→ **DESCRIPTION OF THE TASK**
Once every line below with "eyebrow" has been counted, state the total and nothing else.

+ + + + +

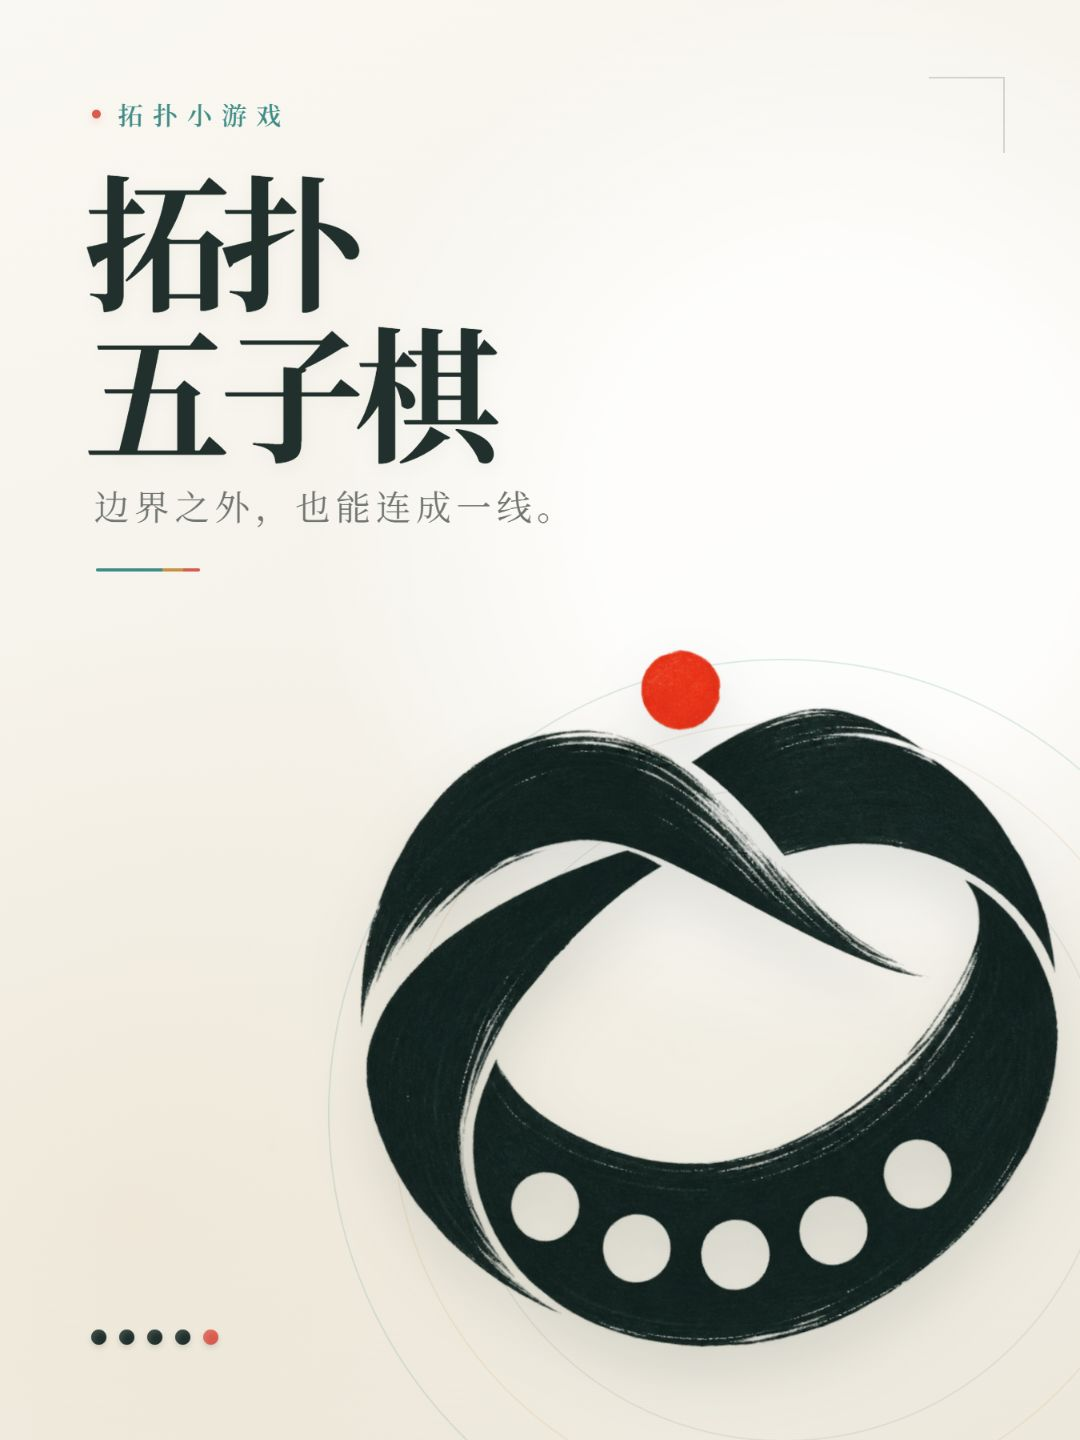
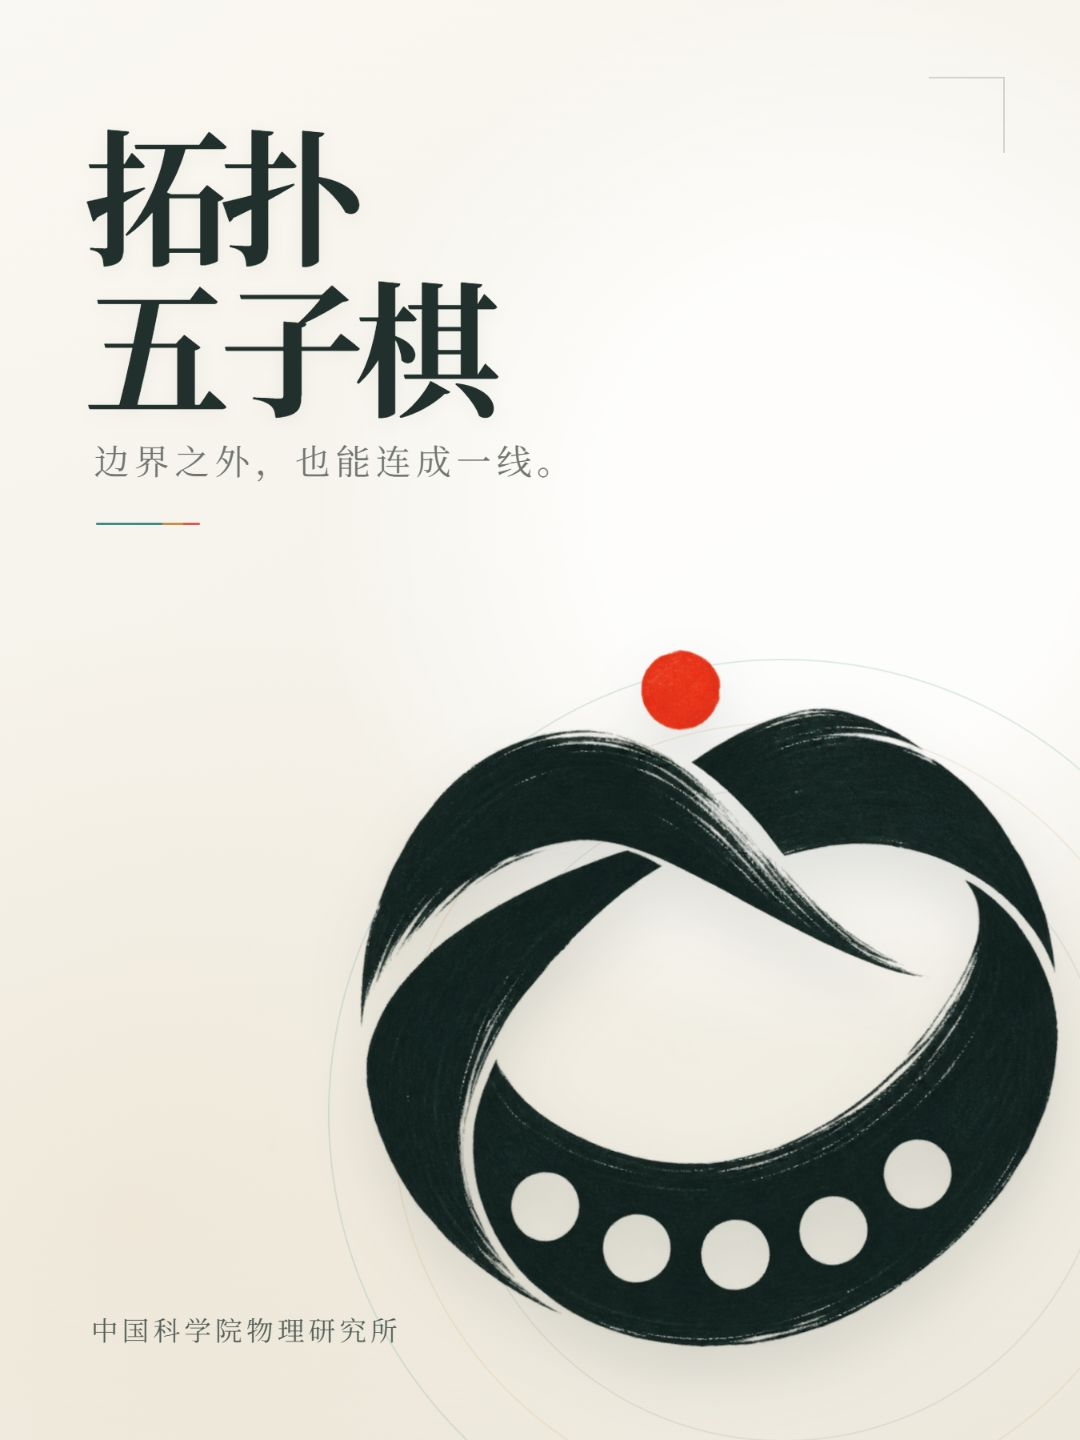
refine: simplify social cover

Changed region(s): [[0.0611, 0.0625, 0.4889, 0.375], [0.0917, 0.9062, 0.3667, 0.9375]]

diff --git a/promo/cover-3x4.html b/promo/cover-3x4.html
@@ -29,6 +29,14 @@
       font-display: block;
     }
 
+    @font-face {
+      font-family: "Institution Serif";
+      src: url("./assets/noto-serif-sc-institution-400.ttf") format("truetype");
+      font-weight: 400;
+      font-style: normal;
+      font-display: block;
+    }
+
     :root {
       color-scheme: light;
       --paper: #f3f0e7;
@@ -83,32 +91,10 @@
       mix-blend-mode: multiply;
     }
 
-    .eyebrow {
-      position: absolute;
-      top: 96px;
-      left: 92px;
-      display: flex;
-      align-items: center;
-      gap: 17px;
-      font-size: 25px;
-      font-weight: 600;
-      letter-spacing: .38em;
-      color: var(--teal);
-    }
-
-    .eyebrow::before {
-      content: "";
-      width: 9px;
-      height: 9px;
-      border-radius: 50%;
-      background: var(--red);
-      box-shadow: 0 3px 9px rgba(217,91,79,.25);
-    }
-
     .title {
       position: absolute;
       z-index: 3;
-      top: 165px;
+      top: 119px;
       left: 84px;
       margin: 0;
       font-size: 146px;
@@ -124,7 +110,7 @@
     .tagline {
       position: absolute;
       z-index: 3;
-      top: 480px;
+      top: 434px;
       left: 94px;
       margin: 0;
       color: var(--muted);
@@ -137,7 +123,7 @@
       position: absolute;
       z-index: 2;
       left: 96px;
-      top: 568px;
+      top: 522px;
       width: 104px;
       height: 3px;
       border-radius: 3px;
@@ -184,25 +170,18 @@
       border: 2px solid rgba(33,48,44,.075);
     }
 
-    .stones {
+    .institution {
       position: absolute;
       z-index: 4;
       left: 91px;
-      bottom: 96px;
-      display: flex;
-      gap: 13px;
-      align-items: center;
+      bottom: 92px;
+      margin: 0;
+      font-family: "Institution Serif", "Topology Serif", serif;
+      font-size: 27px;
+      font-weight: 400;
+      letter-spacing: .15em;
+      color: rgba(33,48,44,.76);
     }
-
-    .stone {
-      width: 15px;
-      height: 15px;
-      border-radius: 50%;
-      background: var(--ink);
-      box-shadow: inset 3px 3px 4px rgba(255,255,255,.12), 0 3px 6px rgba(33,48,44,.16);
-    }
-
-    .stone:last-child { background: var(--red); }
 
     .corner-mark {
       position: absolute;
@@ -217,15 +196,12 @@
 </head>
 <body>
   <main class="cover" aria-label="拓扑五子棋小红书宣传封面">
-    <div class="eyebrow">拓扑小游戏</div>
     <h1 class="title"><span>拓扑</span><span>五子棋</span></h1>
     <p class="tagline">边界之外，也能连成一线。</p>
     <div class="rule" aria-hidden="true"></div>
     <div class="orbit" aria-hidden="true"></div>
     <img class="hero" src="../app/assets/brand-icon.png" alt="拓扑五子棋环结图标">
-    <div class="stones" aria-hidden="true">
-      <i class="stone"></i><i class="stone"></i><i class="stone"></i><i class="stone"></i><i class="stone"></i>
-    </div>
+    <p class="institution">中国科学院物理研究所</p>
     <div class="corner-mark" aria-hidden="true"></div>
   </main>
 </body>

+ + + + +

→ **ANSWER TO THE EXERCISE**
3